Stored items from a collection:
%%
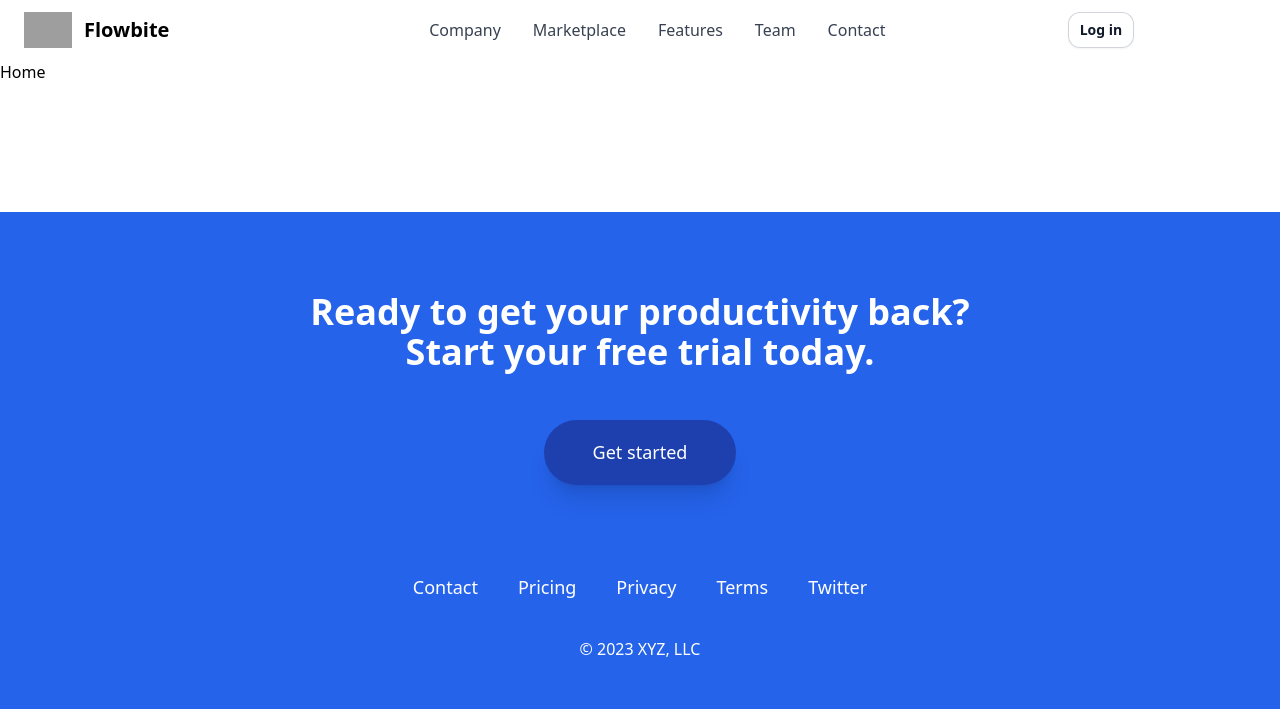
Repository: HzTung/quiz_laravel_vue
Page: / (app in Frontend/)
An editor plug-in stored every save of this project. The page is shown before and after the next save, followed by the edit.
The browser window is 1280 px wide. The pictures show the whole page.
Pictures or frames that could not be fetched are drawn as grey boxes. The project was rebuilt for these pictures with package versions that can differ from the ones it lists, and the page was loaded fresh each time. Also part of the build but not shown: Frontend/vite.config.js, Frontend/src/views/Login.vue, Frontend/src/views/SignUp.vue.

Above is the page before, as saved 2024-08-09 13:21:41.

### Frontend/src/main.js
import { createApp } from "vue";
import "tailwindcss/tailwind.css";
import "./style.css";
import router from "./router";
import App from "./App.vue";

createApp(App).use(router).mount("#app");

### Frontend/src/router/index.js
import { createRouter, createWebHistory } from "vue-router";
import Login from "../views/Login.vue";
import SignUp from "../views/SignUp.vue";
import client from "../layout/client.vue";
import Home from "../views/Home.vue";

const routes = [
    {
        path: "/",
        name: "home",
        component: client,
        children: [
            {
                path: "/",
                name: "index",
                component: Home,
            },
            {
                path: "login",
                name: "login",
                component: Login,
            },
            {
                path: "signup",
                name: "signup",
                component: SignUp,
            },
        ],
    },
];
const router = createRouter({
    history: createWebHistory(),
    routes,
});

export default router;

### Frontend/src/App.vue
<script setup></script>

<template><router-view></router-view></template>

<style scoped></style>

### Frontend/src/layout/client.vue
<template>
    <HeaderView></HeaderView>
    <router-view></router-view>
    <FooterView></FooterView>
</template>

<script setup>
import HeaderView from "../components/HeaderView.vue";
import FooterView from "../components/FooterView.vue";
</script>

### Frontend/src/components/HeaderView.vue
<template>
    <header>
        <nav
            class="bg-white border-gray-200 px-4 lg:px-6 py-2.5 dark:bg-gray-800"
        >
            <div
                class="flex flex-wrap justify-between items-center mx-auto max-w-screen-xl"
            >
                <a href="https://flowbite.com" class="flex items-center">
                    <img
                        src="https://flowbite.com/docs/images/logo.svg"
                        class="mr-3 h-6 sm:h-9"
                        alt="Flowbite Logo"
                    />
                    <span
                        class="self-center text-xl font-semibold whitespace-nowrap dark:text-white"
                        >Flowbite</span
                    >
                </a>
                <div class="flex items-center lg:order-2">
                    <a
                        href="#"
                        class="hidden items-center justify-center rounded-xl bg-white px-3 py-2 text-sm font-semibold text-gray-900 shadow-sm ring-1 ring-inset ring-gray-300 transition-all duration-150 hover:bg-gray-50 sm:inline-flex"
                        >Log in</a
                    >
                    <a
                        href="#"
                        class="text-white bg-primary-700 hover:bg-primary-800 focus:ring-4 focus:ring-primary-300 font-medium rounded-lg text-sm px-4 lg:px-5 py-2 lg:py-2.5 mr-2 dark:bg-primary-600 dark:hover:bg-primary-700 focus:outline-none dark:focus:ring-primary-800"
                        >Get started</a
                    >
                    <button
                        data-collapse-toggle="mobile-menu-2"
                        type="button"
                        class="inline-flex items-center p-2 ml-1 text-sm text-gray-500 rounded-lg lg:hidden hover:bg-gray-100 focus:outline-none focus:ring-2 focus:ring-gray-200 dark:text-gray-400 dark:hover:bg-gray-700 dark:focus:ring-gray-600"
                        aria-controls="mobile-menu-2"
                        aria-expanded="false"
                    >
                        <span class="sr-only">Open main menu</span>
                        <svg
                            class="w-6 h-6"
                            fill="currentColor"
                            viewBox="0 0 20 20"
                            xmlns="http://www.w3.org/2000/svg"
                        >
                            <path
                                fill-rule="evenodd"
                                d="M3 5a1 1 0 011-1h12a1 1 0 110 2H4a1 1 0 01-1-1zM3 10a1 1 0 011-1h12a1 1 0 110 2H4a1 1 0 01-1-1zM3 15a1 1 0 011-1h12a1 1 0 110 2H4a1 1 0 01-1-1z"
                                clip-rule="evenodd"
                            ></path>
                        </svg>
                        <svg
                            class="hidden w-6 h-6"
                            fill="currentColor"
                            viewBox="0 0 20 20"
                            xmlns="http://www.w3.org/2000/svg"
                        >
                            <path
                                fill-rule="evenodd"
                                d="M4.293 4.293a1 1 0 011.414 0L10 8.586l4.293-4.293a1 1 0 111.414 1.414L11.414 10l4.293 4.293a1 1 0 01-1.414 1.414L10 11.414l-4.293 4.293a1 1 0 01-1.414-1.414L8.586 10 4.293 5.707a1 1 0 010-1.414z"
                                clip-rule="evenodd"
                            ></path>
                        </svg>
                    </button>
                </div>
                <div
                    class="hidden justify-between items-center w-full lg:flex lg:w-auto lg:order-1"
                    id="mobile-menu-2"
                >
                    <ul
                        class="flex flex-col mt-4 font-medium lg:flex-row lg:space-x-8 lg:mt-0"
                    >
                        <li>
                            <a
                                href="#"
                                class="block py-2 pr-4 pl-3 text-white rounded bg-primary-700 lg:bg-transparent lg:text-primary-700 lg:p-0 dark:text-white"
                                aria-current="page"
                                >Home</a
                            >
                        </li>
                        <li>
                            <a
                                href="#"
                                class="block py-2 pr-4 pl-3 text-gray-700 border-b border-gray-100 hover:bg-gray-50 lg:hover:bg-transparent lg:border-0 lg:hover:text-primary-700 lg:p-0 dark:text-gray-400 lg:dark:hover:text-white dark:hover:bg-gray-700 dark:hover:text-white lg:dark:hover:bg-transparent dark:border-gray-700"
                                >Company</a
                            >
                        </li>
                        <li>
                            <a
                                href="#"
                                class="block py-2 pr-4 pl-3 text-gray-700 border-b border-gray-100 hover:bg-gray-50 lg:hover:bg-transparent lg:border-0 lg:hover:text-primary-700 lg:p-0 dark:text-gray-400 lg:dark:hover:text-white dark:hover:bg-gray-700 dark:hover:text-white lg:dark:hover:bg-transparent dark:border-gray-700"
                                >Marketplace</a
                            >
                        </li>
                        <li>
                            <a
                                href="#"
                                class="block py-2 pr-4 pl-3 text-gray-700 border-b border-gray-100 hover:bg-gray-50 lg:hover:bg-transparent lg:border-0 lg:hover:text-primary-700 lg:p-0 dark:text-gray-400 lg:dark:hover:text-white dark:hover:bg-gray-700 dark:hover:text-white lg:dark:hover:bg-transparent dark:border-gray-700"
                                >Features</a
                            >
                        </li>
                        <li>
                            <a
                                href="#"
                                class="block py-2 pr-4 pl-3 text-gray-700 border-b border-gray-100 hover:bg-gray-50 lg:hover:bg-transparent lg:border-0 lg:hover:text-primary-700 lg:p-0 dark:text-gray-400 lg:dark:hover:text-white dark:hover:bg-gray-700 dark:hover:text-white lg:dark:hover:bg-transparent dark:border-gray-700"
                                >Team</a
                            >
                        </li>
                        <li>
                            <a
                                href="#"
                                class="block py-2 pr-4 pl-3 text-gray-700 border-b border-gray-100 hover:bg-gray-50 lg:hover:bg-transparent lg:border-0 lg:hover:text-primary-700 lg:p-0 dark:text-gray-400 lg:dark:hover:text-white dark:hover:bg-gray-700 dark:hover:text-white lg:dark:hover:bg-transparent dark:border-gray-700"
                                >Contact</a
                            >
                        </li>
                    </ul>
                </div>
            </div>
        </nav>
    </header>
</template>

### Frontend/src/components/FooterView.vue
<template>
    <footer
        class="mt-20 xl:mt-32 mx-auto w-full relative text-center bg-blue-600 text-white"
    >
        <div class="px-6 py-8 md:py-14 xl:pt-20 xl:pb-12">
            <h2 class="font-bold text-3xl xl:text-4xl leading-snug">
                Ready to get your productivity back?<br />Start your free trial
                today.
            </h2>
            <a
                class="mt-8 xl:mt-12 px-12 py-5 text-lg font-medium leading-tight inline-block bg-blue-800 rounded-full shadow-xl border border-transparent hover:bg-sky-700 focus:outline-none focus:ring-2 focus:ring-offset-2 focus:ring-offset-sky-999 focus:ring-sky-500"
                href="#"
                >Get started</a
            >
            <div class="mt-14 xl:mt-20">
                <nav class="flex flex-wrap justify-center text-lg font-medium">
                    <div class="px-5 py-2"><a href="#">Contact</a></div>
                    <div class="px-5 py-2"><a href="#">Pricing</a></div>
                    <div class="px-5 py-2"><a href="#">Privacy</a></div>
                    <div class="px-5 py-2"><a href="#">Terms</a></div>
                    <div class="px-5 py-2"><a href="#">Twitter</a></div>
                </nav>
                <p class="mt-7 text-base">© 2023 XYZ, LLC</p>
            </div>
        </div>
    </footer>
</template>

Loaded but not shown: Frontend/index.html (common file); Frontend/src/style.css (common file); Frontend/src/views/Home.vue (common file); Frontend/tailwind.config.js (common file)

After the next save:
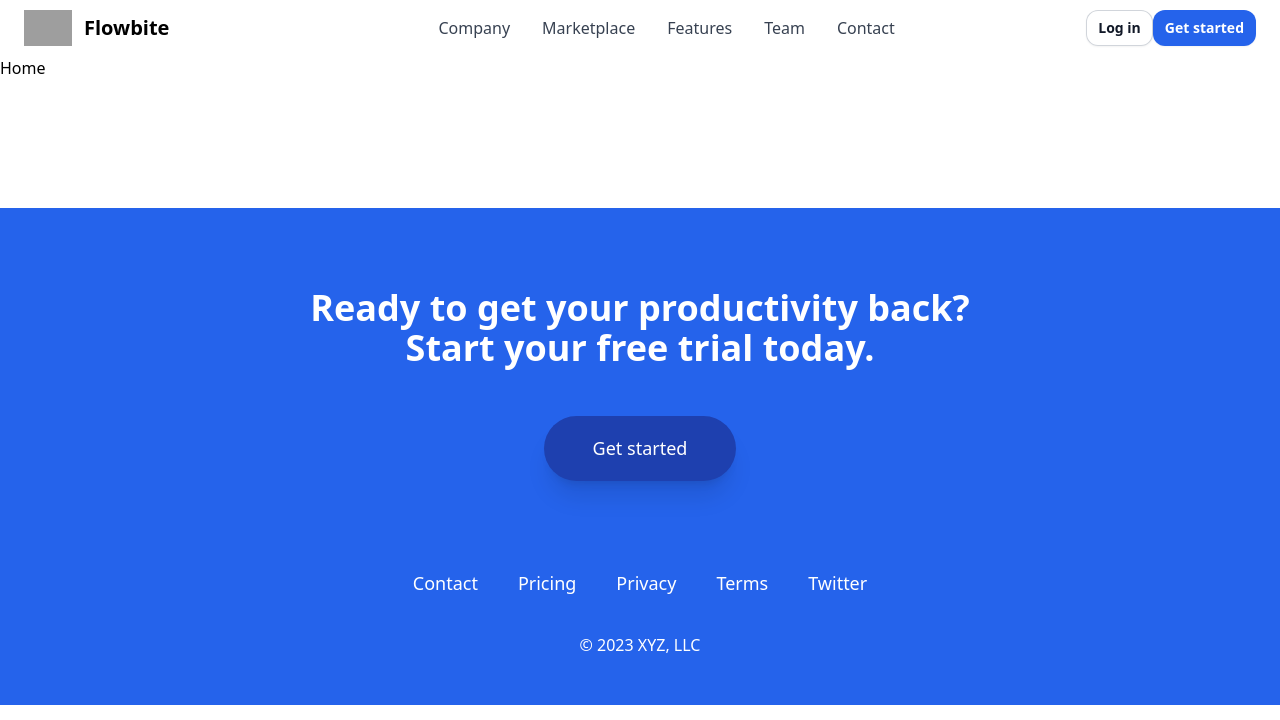
Saved 25 s later.
--- a/Frontend/src/components/HeaderView.vue
+++ b/Frontend/src/components/HeaderView.vue
@@ -25,7 +25,7 @@
                     >
                     <a
                         href="#"
-                        class="text-white bg-primary-700 hover:bg-primary-800 focus:ring-4 focus:ring-primary-300 font-medium rounded-lg text-sm px-4 lg:px-5 py-2 lg:py-2.5 mr-2 dark:bg-primary-600 dark:hover:bg-primary-700 focus:outline-none dark:focus:ring-primary-800"
+                        class="inline-flex items-center justify-center rounded-xl bg-blue-600 px-3 py-2 text-sm font-semibold text-white shadow-sm transition-all duration-150 hover:bg-blue-500 focus-visible:outline focus-visible:outline-2 focus-visible:outline-offset-2 focus-visible:outline-blue-600"
                         >Get started</a
                     >
                     <button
%%
● TASK DESCRIPTION
The output is the lines from the start of the data above through the line containing "The browser window", unchanged, with any picture left out.

● ANSWER TO THIS PROBLEM
Repository: HzTung/quiz_laravel_vue
Page: / (app in Frontend/)
An editor plug-in stored every save of this project. The page is shown before and after the next save, followed by the edit.
The browser window is 1280 px wide. The pictures show the whole page.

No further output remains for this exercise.